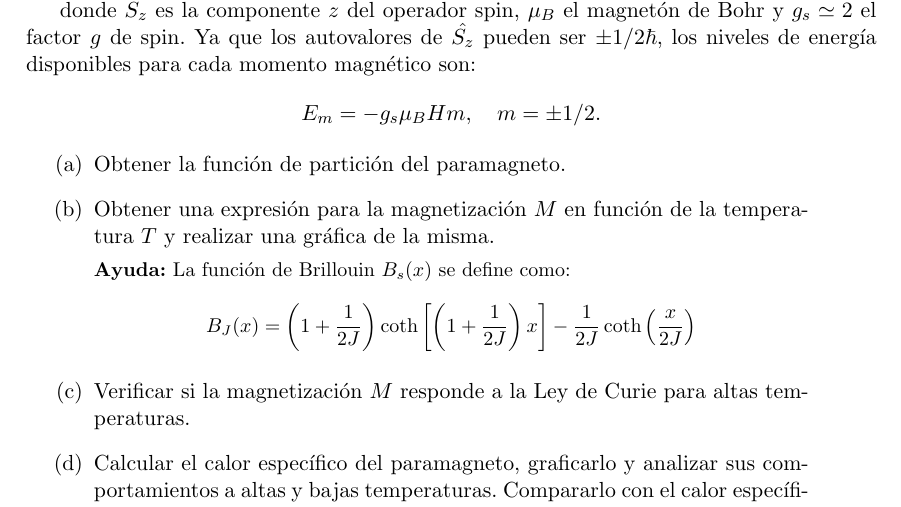
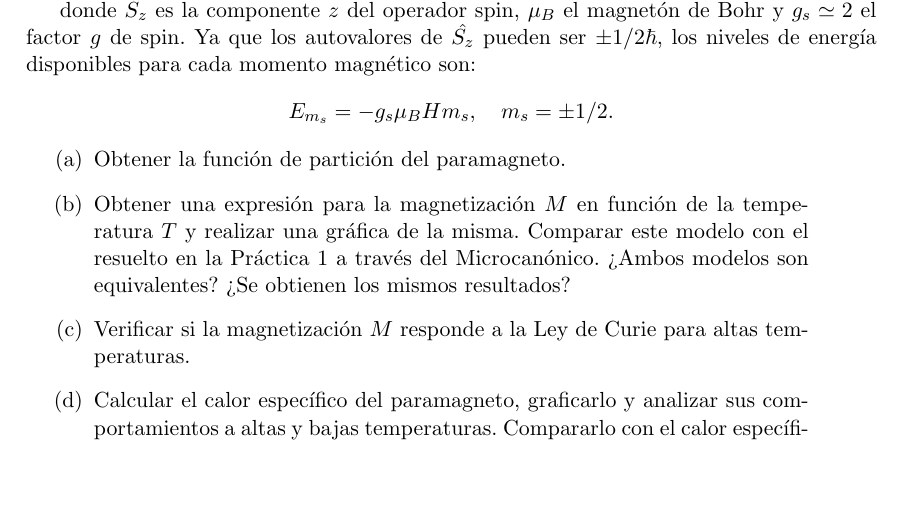
Before and after one commit to santisoler/mecanica-estadistica, a LaTeX document (practica2/practica2.tex): part of page 5 of 7, cut so that both start at the same text, the shorter picture padded with empty space. Compiled offline with pdfLaTeX.

Commit message:
Modificaciones a paramagneto cuantico - practica2

```diff
--- a/practica2/practica2.tex
+++ b/practica2/practica2.tex
@@ -379,8 +379,8 @@ $$ \hat{\mu_z} = \frac{g_s \mu_B}{\hbar} \hat{S_z} $$
 donde $\hat{S_z}$ es la componente $z$ del operador spin, $\mu_B$ el
 magnetón de Bohr y $g_s \simeq 2$ el factor $g$ de spin. Ya que los
 autovalores de $\hat{S_z}$ pueden ser $\pm 1/2 \hbar$, los niveles de
-energía disponibles para cada momento magnético son: $$ E_m = - g_s
-\mu_B H m, \quad  m = \pm 1/2 .$$
+energía disponibles para cada momento magnético son: $$ E_{m_s} = - g_s
+\mu_B H m_s, \quad  m_s = \pm 1/2 .$$
 
 \begin{enumerate}[label=(\alph*),
                   leftmargin=2\parindent,
@@ -389,14 +389,11 @@ energía disponibles para cada momento magnético son: $$ E_m = - g_s
     \item{Obtener la función de partición del paramagneto.}
 
     \item{Obtener una expresión para la magnetización $M$ en función
-          de la temperatura $T$ y realizar una gráfica de la misma.}
-
-    {\small
-    \textbf{Ayuda:} La función de Brillouin $B_s(x)$ se define como:
-    $$ B_J(x)  = \left( 1 + \frac{1}{2J} \right)
-    \coth \left[ \left( 1 + \frac{1}{2J} \right)x \right] -
-    \frac{1}{2J} \coth \left( \frac{x}{2J} \right) $$
-    }
+          de la temperatura $T$ y realizar una gráfica de la misma.
+          Comparar este modelo con el resuelto en la Práctica 1 a
+          través del Microcanónico.
+          ¿Ambos modelos son equivalentes?
+          ¿Se obtienen los mismos resultados?}
 
     \item{Verificar si la magnetización $M$ responde a la Ley de Curie
           para altas temperaturas.}
```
★ ★ ★
Activity
Gather, from the listing above, every line carrying the word "frac".

Result
@@ -379,8 +379,8 @@ $$ \hat{\mu_z} = \frac{g_s \mu_B}{\hbar} \hat{S_z} $$
-    $$ B_J(x)  = \left( 1 + \frac{1}{2J} \right)
-    \coth \left[ \left( 1 + \frac{1}{2J} \right)x \right] -
-    \frac{1}{2J} \coth \left( \frac{x}{2J} \right) $$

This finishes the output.